The answer must be an exact copy of every entry.

*** Opening Extracted material ***

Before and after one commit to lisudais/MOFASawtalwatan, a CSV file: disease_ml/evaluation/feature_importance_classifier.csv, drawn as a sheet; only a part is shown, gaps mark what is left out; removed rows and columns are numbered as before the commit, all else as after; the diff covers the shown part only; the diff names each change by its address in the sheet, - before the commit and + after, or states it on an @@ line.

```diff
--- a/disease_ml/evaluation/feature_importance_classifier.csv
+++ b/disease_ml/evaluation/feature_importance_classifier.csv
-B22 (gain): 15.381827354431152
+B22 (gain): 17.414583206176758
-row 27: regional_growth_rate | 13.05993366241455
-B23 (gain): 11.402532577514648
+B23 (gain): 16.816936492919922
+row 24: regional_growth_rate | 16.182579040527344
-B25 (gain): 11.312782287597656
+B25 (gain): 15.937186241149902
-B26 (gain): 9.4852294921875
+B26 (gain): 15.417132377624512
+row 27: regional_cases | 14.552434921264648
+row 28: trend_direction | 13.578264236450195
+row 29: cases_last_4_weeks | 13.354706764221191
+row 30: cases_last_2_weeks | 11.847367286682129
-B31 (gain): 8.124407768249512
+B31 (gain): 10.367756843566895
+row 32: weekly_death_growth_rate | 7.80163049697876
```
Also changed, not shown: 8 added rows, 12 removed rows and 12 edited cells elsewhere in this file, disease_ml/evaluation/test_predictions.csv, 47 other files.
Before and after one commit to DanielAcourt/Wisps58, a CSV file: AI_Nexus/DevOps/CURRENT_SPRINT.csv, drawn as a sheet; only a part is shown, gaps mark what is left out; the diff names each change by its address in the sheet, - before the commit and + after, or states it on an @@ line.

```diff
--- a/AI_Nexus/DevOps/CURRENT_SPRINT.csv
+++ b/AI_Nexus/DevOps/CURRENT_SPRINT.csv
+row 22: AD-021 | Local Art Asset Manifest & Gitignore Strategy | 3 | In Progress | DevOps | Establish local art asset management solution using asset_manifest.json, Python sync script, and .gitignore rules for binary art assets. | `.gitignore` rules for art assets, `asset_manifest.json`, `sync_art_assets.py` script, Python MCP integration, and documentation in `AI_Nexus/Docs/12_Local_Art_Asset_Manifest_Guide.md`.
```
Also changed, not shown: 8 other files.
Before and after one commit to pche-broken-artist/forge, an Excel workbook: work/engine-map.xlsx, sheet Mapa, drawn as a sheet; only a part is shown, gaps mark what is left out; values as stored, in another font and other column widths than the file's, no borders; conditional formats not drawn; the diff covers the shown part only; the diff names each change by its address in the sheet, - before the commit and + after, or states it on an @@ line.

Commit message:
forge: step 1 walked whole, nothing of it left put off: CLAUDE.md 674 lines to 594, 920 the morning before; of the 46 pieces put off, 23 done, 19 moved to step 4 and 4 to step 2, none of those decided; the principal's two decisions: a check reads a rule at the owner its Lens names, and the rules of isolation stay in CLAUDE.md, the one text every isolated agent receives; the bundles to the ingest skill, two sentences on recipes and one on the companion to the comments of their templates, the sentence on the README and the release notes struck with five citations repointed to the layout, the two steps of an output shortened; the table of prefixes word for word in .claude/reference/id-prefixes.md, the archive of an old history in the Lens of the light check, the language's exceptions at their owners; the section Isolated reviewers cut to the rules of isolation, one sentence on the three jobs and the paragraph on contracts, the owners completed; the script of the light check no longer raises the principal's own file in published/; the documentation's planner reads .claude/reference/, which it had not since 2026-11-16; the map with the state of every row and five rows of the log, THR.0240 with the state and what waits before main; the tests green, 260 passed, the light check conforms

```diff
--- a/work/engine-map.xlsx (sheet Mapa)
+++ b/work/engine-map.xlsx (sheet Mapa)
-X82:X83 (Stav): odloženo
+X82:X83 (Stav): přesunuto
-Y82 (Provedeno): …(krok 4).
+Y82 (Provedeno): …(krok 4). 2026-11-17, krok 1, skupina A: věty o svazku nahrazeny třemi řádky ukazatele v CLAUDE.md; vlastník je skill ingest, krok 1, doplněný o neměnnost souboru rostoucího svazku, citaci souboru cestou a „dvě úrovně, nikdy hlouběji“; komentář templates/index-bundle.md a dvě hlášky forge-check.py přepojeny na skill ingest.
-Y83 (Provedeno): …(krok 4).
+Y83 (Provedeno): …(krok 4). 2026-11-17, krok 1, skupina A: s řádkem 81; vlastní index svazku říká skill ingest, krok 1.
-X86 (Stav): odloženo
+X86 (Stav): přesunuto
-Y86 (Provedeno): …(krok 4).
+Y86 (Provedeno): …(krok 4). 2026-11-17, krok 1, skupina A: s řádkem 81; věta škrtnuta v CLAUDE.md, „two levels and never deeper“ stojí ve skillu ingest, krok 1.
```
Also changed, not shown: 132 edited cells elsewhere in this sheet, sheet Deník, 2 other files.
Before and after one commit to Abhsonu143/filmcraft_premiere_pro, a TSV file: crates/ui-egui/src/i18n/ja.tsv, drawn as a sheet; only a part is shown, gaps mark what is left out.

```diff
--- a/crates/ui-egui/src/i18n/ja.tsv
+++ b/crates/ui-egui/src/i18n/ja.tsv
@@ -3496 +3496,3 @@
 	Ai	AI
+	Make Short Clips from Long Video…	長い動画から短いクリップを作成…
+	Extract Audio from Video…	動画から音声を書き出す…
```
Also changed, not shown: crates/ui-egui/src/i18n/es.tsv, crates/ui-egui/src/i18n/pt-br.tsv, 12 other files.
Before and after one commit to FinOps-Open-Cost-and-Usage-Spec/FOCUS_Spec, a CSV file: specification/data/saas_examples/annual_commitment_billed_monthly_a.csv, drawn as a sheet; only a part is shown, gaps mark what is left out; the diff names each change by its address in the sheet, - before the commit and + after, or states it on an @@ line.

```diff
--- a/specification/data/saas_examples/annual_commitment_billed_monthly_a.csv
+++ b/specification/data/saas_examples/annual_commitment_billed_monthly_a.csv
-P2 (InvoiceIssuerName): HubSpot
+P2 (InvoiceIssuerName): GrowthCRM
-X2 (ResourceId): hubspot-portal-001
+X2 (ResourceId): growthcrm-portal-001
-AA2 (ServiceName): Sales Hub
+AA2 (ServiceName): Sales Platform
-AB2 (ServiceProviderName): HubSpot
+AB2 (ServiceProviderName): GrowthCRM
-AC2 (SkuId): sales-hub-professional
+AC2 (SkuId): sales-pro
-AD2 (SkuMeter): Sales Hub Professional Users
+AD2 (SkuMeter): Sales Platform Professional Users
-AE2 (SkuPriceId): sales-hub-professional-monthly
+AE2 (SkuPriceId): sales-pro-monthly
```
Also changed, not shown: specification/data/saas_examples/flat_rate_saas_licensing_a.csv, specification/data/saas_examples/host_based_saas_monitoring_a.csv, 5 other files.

*** Closing Extracted material ***

▶ **Answer section**:
Before and after one commit to lisudais/MOFASawtalwatan, a CSV file: disease_ml/evaluation/feature_importance_classifier.csv, drawn as a sheet; only a part is shown, gaps mark what is left out; removed rows and columns are numbered as before the commit, all else as after; the diff covers the shown part only; the diff names each change by its address in the sheet, - before the commit and + after, or states it on an @@ line.

```diff
--- a/disease_ml/evaluation/feature_importance_classifier.csv
+++ b/disease_ml/evaluation/feature_importance_classifier.csv
-B22 (gain): 15.381827354431152
+B22 (gain): 17.414583206176758
-row 27: regional_growth_rate | 13.05993366241455
-B23 (gain): 11.402532577514648
+B23 (gain): 16.816936492919922
+row 24: regional_growth_rate | 16.182579040527344
-B25 (gain): 11.312782287597656
+B25 (gain): 15.937186241149902
-B26 (gain): 9.4852294921875
+B26 (gain): 15.417132377624512
+row 27: regional_cases | 14.552434921264648
+row 28: trend_direction | 13.578264236450195
+row 29: cases_last_4_weeks | 13.354706764221191
+row 30: cases_last_2_weeks | 11.847367286682129
-B31 (gain): 8.124407768249512
+B31 (gain): 10.367756843566895
+row 32: weekly_death_growth_rate | 7.80163049697876
```
Also changed, not shown: 8 added rows, 12 removed rows and 12 edited cells elsewhere in this file, disease_ml/evaluation/test_predictions.csv, 47 other files.
Before and after one commit to DanielAcourt/Wisps58, a CSV file: AI_Nexus/DevOps/CURRENT_SPRINT.csv, drawn as a sheet; only a part is shown, gaps mark what is left out; the diff names each change by its address in the sheet, - before the commit and + after, or states it on an @@ line.

```diff
--- a/AI_Nexus/DevOps/CURRENT_SPRINT.csv
+++ b/AI_Nexus/DevOps/CURRENT_SPRINT.csv
+row 22: AD-021 | Local Art Asset Manifest & Gitignore Strategy | 3 | In Progress | DevOps | Establish local art asset management solution using asset_manifest.json, Python sync script, and .gitignore rules for binary art assets. | `.gitignore` rules for art assets, `asset_manifest.json`, `sync_art_assets.py` script, Python MCP integration, and documentation in `AI_Nexus/Docs/12_Local_Art_Asset_Manifest_Guide.md`.
```
Also changed, not shown: 8 other files.
Before and after one commit to pche-broken-artist/forge, an Excel workbook: work/engine-map.xlsx, sheet Mapa, drawn as a sheet; only a part is shown, gaps mark what is left out; values as stored, in another font and other column widths than the file's, no borders; conditional formats not drawn; the diff covers the shown part only; the diff names each change by its address in the sheet, - before the commit and + after, or states it on an @@ line.

Commit message:
forge: step 1 walked whole, nothing of it left put off: CLAUDE.md 674 lines to 594, 920 the morning before; of the 46 pieces put off, 23 done, 19 moved to step 4 and 4 to step 2, none of those decided; the principal's two decisions: a check reads a rule at the owner its Lens names, and the rules of isolation stay in CLAUDE.md, the one text every isolated agent receives; the bundles to the ingest skill, two sentences on recipes and one on the companion to the comments of their templates, the sentence on the README and the release notes struck with five citations repointed to the layout, the two steps of an output shortened; the table of prefixes word for word in .claude/reference/id-prefixes.md, the archive of an old history in the Lens of the light check, the language's exceptions at their owners; the section Isolated reviewers cut to the rules of isolation, one sentence on the three jobs and the paragraph on contracts, the owners completed; the script of the light check no longer raises the principal's own file in published/; the documentation's planner reads .claude/reference/, which it had not since 2026-11-16; the map with the state of every row and five rows of the log, THR.0240 with the state and what waits before main; the tests green, 260 passed, the light check conforms

```diff
--- a/work/engine-map.xlsx (sheet Mapa)
+++ b/work/engine-map.xlsx (sheet Mapa)
-X82:X83 (Stav): odloženo
+X82:X83 (Stav): přesunuto
-Y82 (Provedeno): …(krok 4).
+Y82 (Provedeno): …(krok 4). 2026-11-17, krok 1, skupina A: věty o svazku nahrazeny třemi řádky ukazatele v CLAUDE.md; vlastník je skill ingest, krok 1, doplněný o neměnnost souboru rostoucího svazku, citaci souboru cestou a „dvě úrovně, nikdy hlouběji“; komentář templates/index-bundle.md a dvě hlášky forge-check.py přepojeny na skill ingest.
-Y83 (Provedeno): …(krok 4).
+Y83 (Provedeno): …(krok 4). 2026-11-17, krok 1, skupina A: s řádkem 81; vlastní index svazku říká skill ingest, krok 1.
-X86 (Stav): odloženo
+X86 (Stav): přesunuto
-Y86 (Provedeno): …(krok 4).
+Y86 (Provedeno): …(krok 4). 2026-11-17, krok 1, skupina A: s řádkem 81; věta škrtnuta v CLAUDE.md, „two levels and never deeper“ stojí ve skillu ingest, krok 1.
```
Also changed, not shown: 132 edited cells elsewhere in this sheet, sheet Deník, 2 other files.
Before and after one commit to Abhsonu143/filmcraft_premiere_pro, a TSV file: crates/ui-egui/src/i18n/ja.tsv, drawn as a sheet; only a part is shown, gaps mark what is left out.

```diff
--- a/crates/ui-egui/src/i18n/ja.tsv
+++ b/crates/ui-egui/src/i18n/ja.tsv
@@ -3496 +3496,3 @@
 	Ai	AI
+	Make Short Clips from Long Video…	長い動画から短いクリップを作成…
+	Extract Audio from Video…	動画から音声を書き出す…
```
Also changed, not shown: crates/ui-egui/src/i18n/es.tsv, crates/ui-egui/src/i18n/pt-br.tsv, 12 other files.
Before and after one commit to FinOps-Open-Cost-and-Usage-Spec/FOCUS_Spec, a CSV file: specification/data/saas_examples/annual_commitment_billed_monthly_a.csv, drawn as a sheet; only a part is shown, gaps mark what is left out; the diff names each change by its address in the sheet, - before the commit and + after, or states it on an @@ line.

```diff
--- a/specification/data/saas_examples/annual_commitment_billed_monthly_a.csv
+++ b/specification/data/saas_examples/annual_commitment_billed_monthly_a.csv
-P2 (InvoiceIssuerName): HubSpot
+P2 (InvoiceIssuerName): GrowthCRM
-X2 (ResourceId): hubspot-portal-001
+X2 (ResourceId): growthcrm-portal-001
-AA2 (ServiceName): Sales Hub
+AA2 (ServiceName): Sales Platform
-AB2 (ServiceProviderName): HubSpot
+AB2 (ServiceProviderName): GrowthCRM
-AC2 (SkuId): sales-hub-professional
+AC2 (SkuId): sales-pro
-AD2 (SkuMeter): Sales Hub Professional Users
+AD2 (SkuMeter): Sales Platform Professional Users
-AE2 (SkuPriceId): sales-hub-professional-monthly
+AE2 (SkuPriceId): sales-pro-monthly
```
Also changed, not shown: specification/data/saas_examples/flat_rate_saas_licensing_a.csv, specification/data/saas_examples/host_based_saas_monitoring_a.csv, 5 other files.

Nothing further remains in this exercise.